**Instructions to follow**
Which lines below contain "margin"? Copy every one of them.

**Record excerpts**
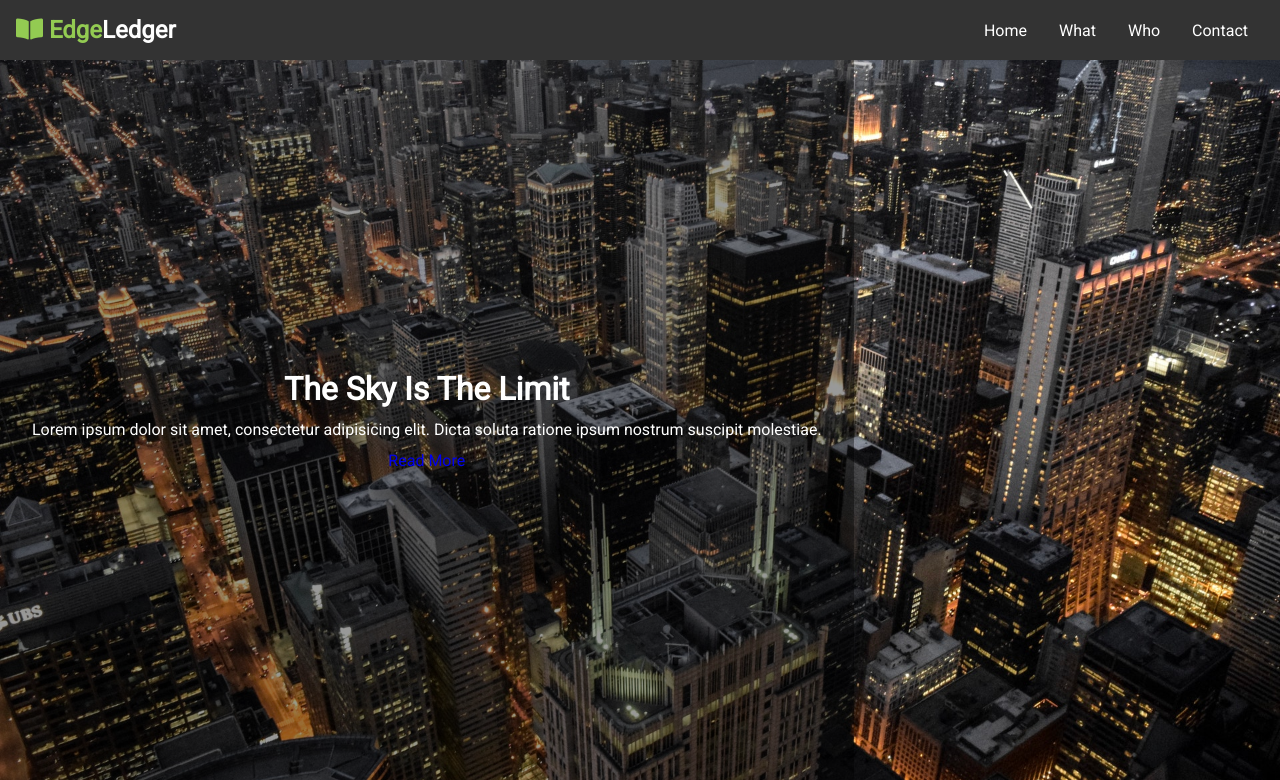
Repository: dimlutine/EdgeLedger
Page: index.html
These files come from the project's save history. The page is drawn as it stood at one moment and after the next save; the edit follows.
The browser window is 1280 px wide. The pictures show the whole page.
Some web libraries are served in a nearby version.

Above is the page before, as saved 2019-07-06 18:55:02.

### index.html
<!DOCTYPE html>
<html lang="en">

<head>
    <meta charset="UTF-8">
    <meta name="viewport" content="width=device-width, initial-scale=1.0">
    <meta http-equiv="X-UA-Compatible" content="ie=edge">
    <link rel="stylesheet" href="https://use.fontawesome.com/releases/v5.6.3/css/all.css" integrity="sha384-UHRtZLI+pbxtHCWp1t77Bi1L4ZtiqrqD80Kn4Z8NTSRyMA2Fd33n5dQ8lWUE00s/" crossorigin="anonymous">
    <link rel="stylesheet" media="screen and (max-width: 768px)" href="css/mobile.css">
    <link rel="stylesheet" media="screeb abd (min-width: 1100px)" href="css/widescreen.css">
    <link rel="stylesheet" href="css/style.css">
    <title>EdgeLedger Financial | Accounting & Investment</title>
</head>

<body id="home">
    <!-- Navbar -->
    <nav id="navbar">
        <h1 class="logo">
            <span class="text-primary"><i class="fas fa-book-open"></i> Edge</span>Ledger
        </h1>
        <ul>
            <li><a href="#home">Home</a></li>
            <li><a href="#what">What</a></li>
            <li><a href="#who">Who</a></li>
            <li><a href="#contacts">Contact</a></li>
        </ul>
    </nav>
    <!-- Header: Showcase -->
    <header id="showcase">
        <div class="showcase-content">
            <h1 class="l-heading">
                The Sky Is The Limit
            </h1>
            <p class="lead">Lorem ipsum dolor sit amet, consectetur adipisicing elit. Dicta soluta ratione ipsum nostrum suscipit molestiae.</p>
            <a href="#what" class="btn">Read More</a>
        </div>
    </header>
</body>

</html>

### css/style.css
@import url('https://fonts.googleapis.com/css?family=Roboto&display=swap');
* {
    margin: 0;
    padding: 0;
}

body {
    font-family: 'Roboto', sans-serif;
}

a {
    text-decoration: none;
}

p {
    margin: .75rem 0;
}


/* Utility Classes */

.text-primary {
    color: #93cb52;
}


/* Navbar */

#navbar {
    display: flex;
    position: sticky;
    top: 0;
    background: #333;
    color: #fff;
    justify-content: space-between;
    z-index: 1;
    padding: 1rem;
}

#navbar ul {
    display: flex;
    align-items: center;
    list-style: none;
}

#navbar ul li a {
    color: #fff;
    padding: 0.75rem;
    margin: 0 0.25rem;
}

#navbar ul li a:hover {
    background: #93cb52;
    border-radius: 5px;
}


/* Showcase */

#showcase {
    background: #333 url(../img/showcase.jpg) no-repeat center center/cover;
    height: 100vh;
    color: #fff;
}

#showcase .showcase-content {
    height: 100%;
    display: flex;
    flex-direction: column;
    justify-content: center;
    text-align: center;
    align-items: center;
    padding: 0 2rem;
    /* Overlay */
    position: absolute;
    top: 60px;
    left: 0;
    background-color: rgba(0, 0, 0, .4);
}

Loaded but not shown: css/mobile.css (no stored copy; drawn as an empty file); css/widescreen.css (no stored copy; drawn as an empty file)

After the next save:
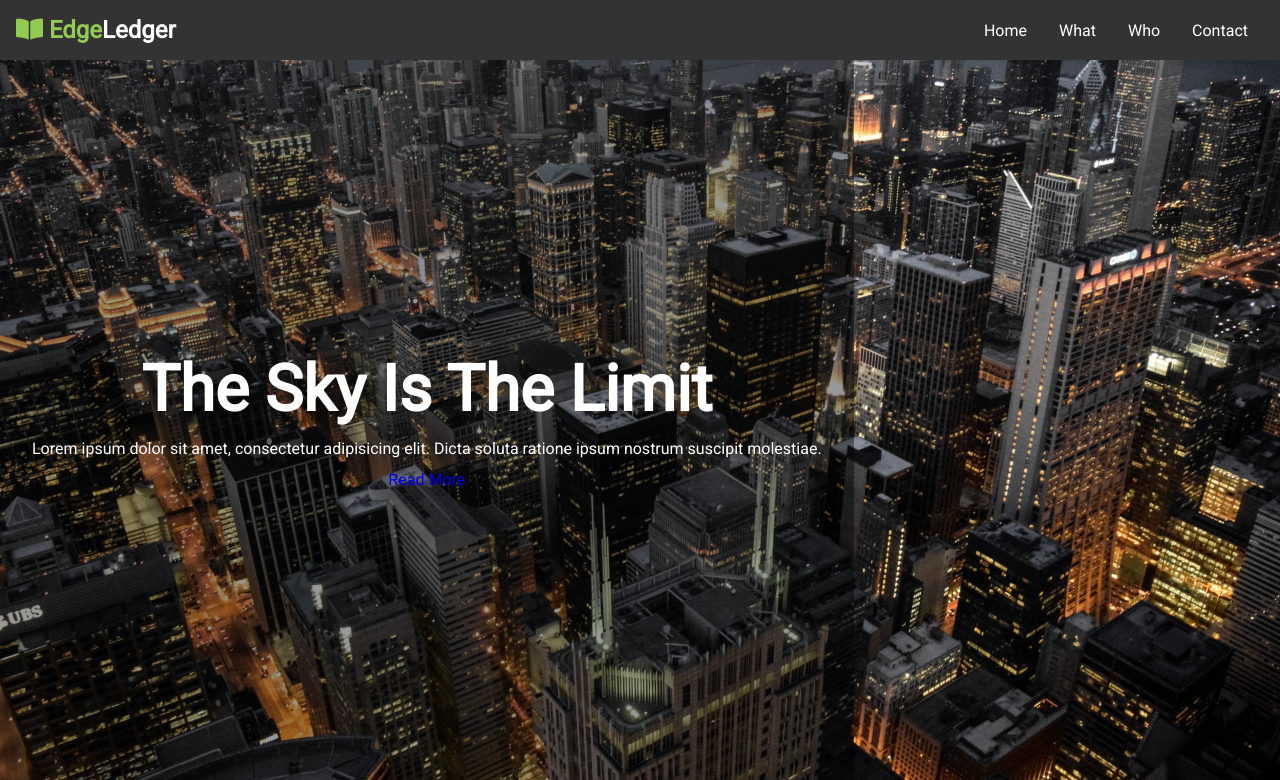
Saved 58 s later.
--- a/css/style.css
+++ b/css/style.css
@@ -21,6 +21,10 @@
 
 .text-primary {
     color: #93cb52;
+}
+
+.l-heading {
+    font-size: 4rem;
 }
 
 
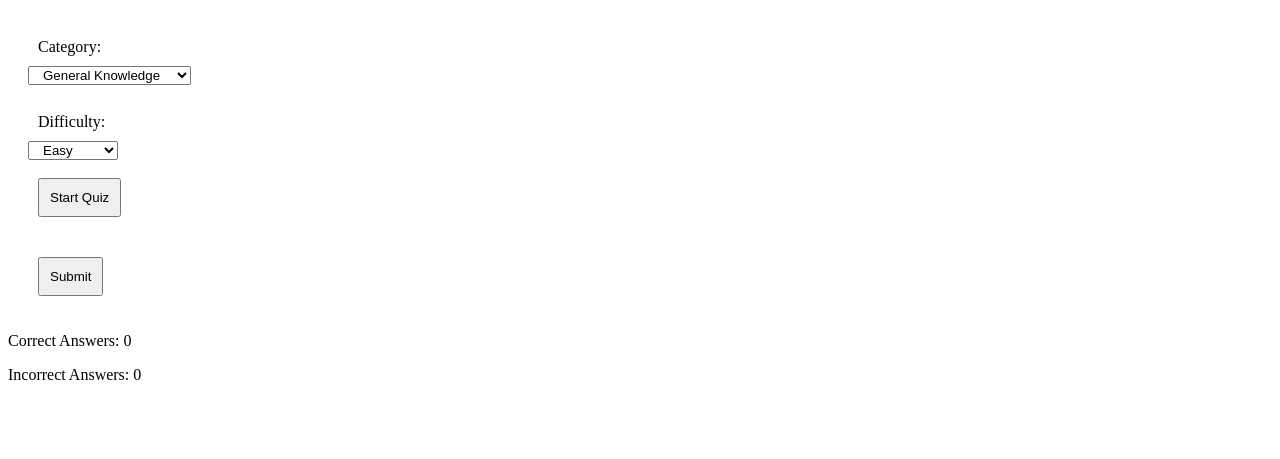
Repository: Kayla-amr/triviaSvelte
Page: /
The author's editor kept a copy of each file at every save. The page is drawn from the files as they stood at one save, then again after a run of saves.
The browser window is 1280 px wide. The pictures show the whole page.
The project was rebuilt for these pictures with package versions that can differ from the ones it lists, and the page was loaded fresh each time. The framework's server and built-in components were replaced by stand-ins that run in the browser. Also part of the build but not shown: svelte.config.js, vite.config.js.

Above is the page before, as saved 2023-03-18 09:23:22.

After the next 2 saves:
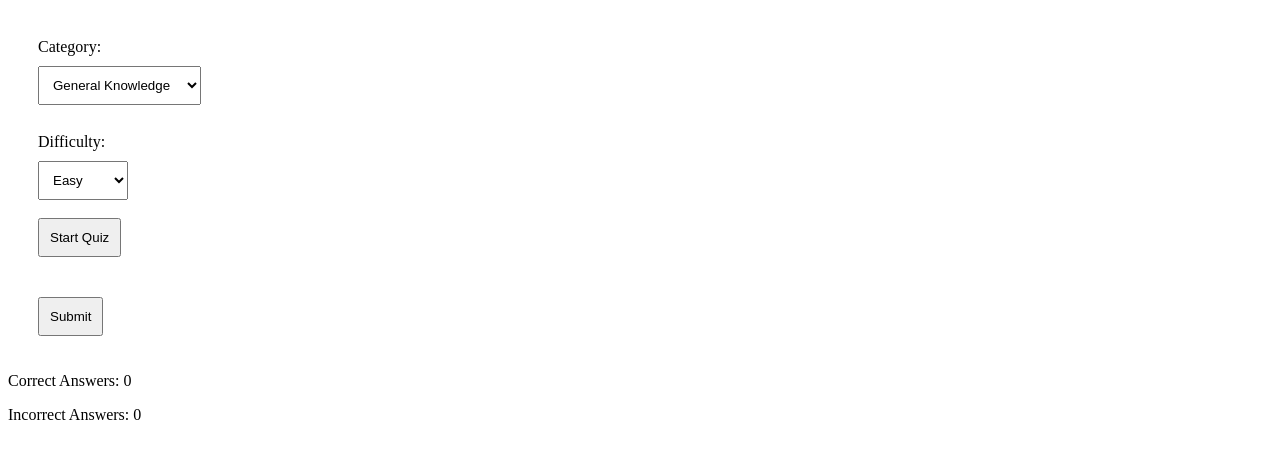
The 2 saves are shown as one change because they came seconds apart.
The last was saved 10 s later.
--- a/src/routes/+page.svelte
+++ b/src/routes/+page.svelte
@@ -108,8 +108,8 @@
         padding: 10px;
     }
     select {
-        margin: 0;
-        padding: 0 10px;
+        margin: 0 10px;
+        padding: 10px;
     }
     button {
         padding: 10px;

**Result of the task**
    margin: 0;
    margin: .75rem 0;
    margin: 0 0.25rem;
-        margin: 0;
+        margin: 0 10px;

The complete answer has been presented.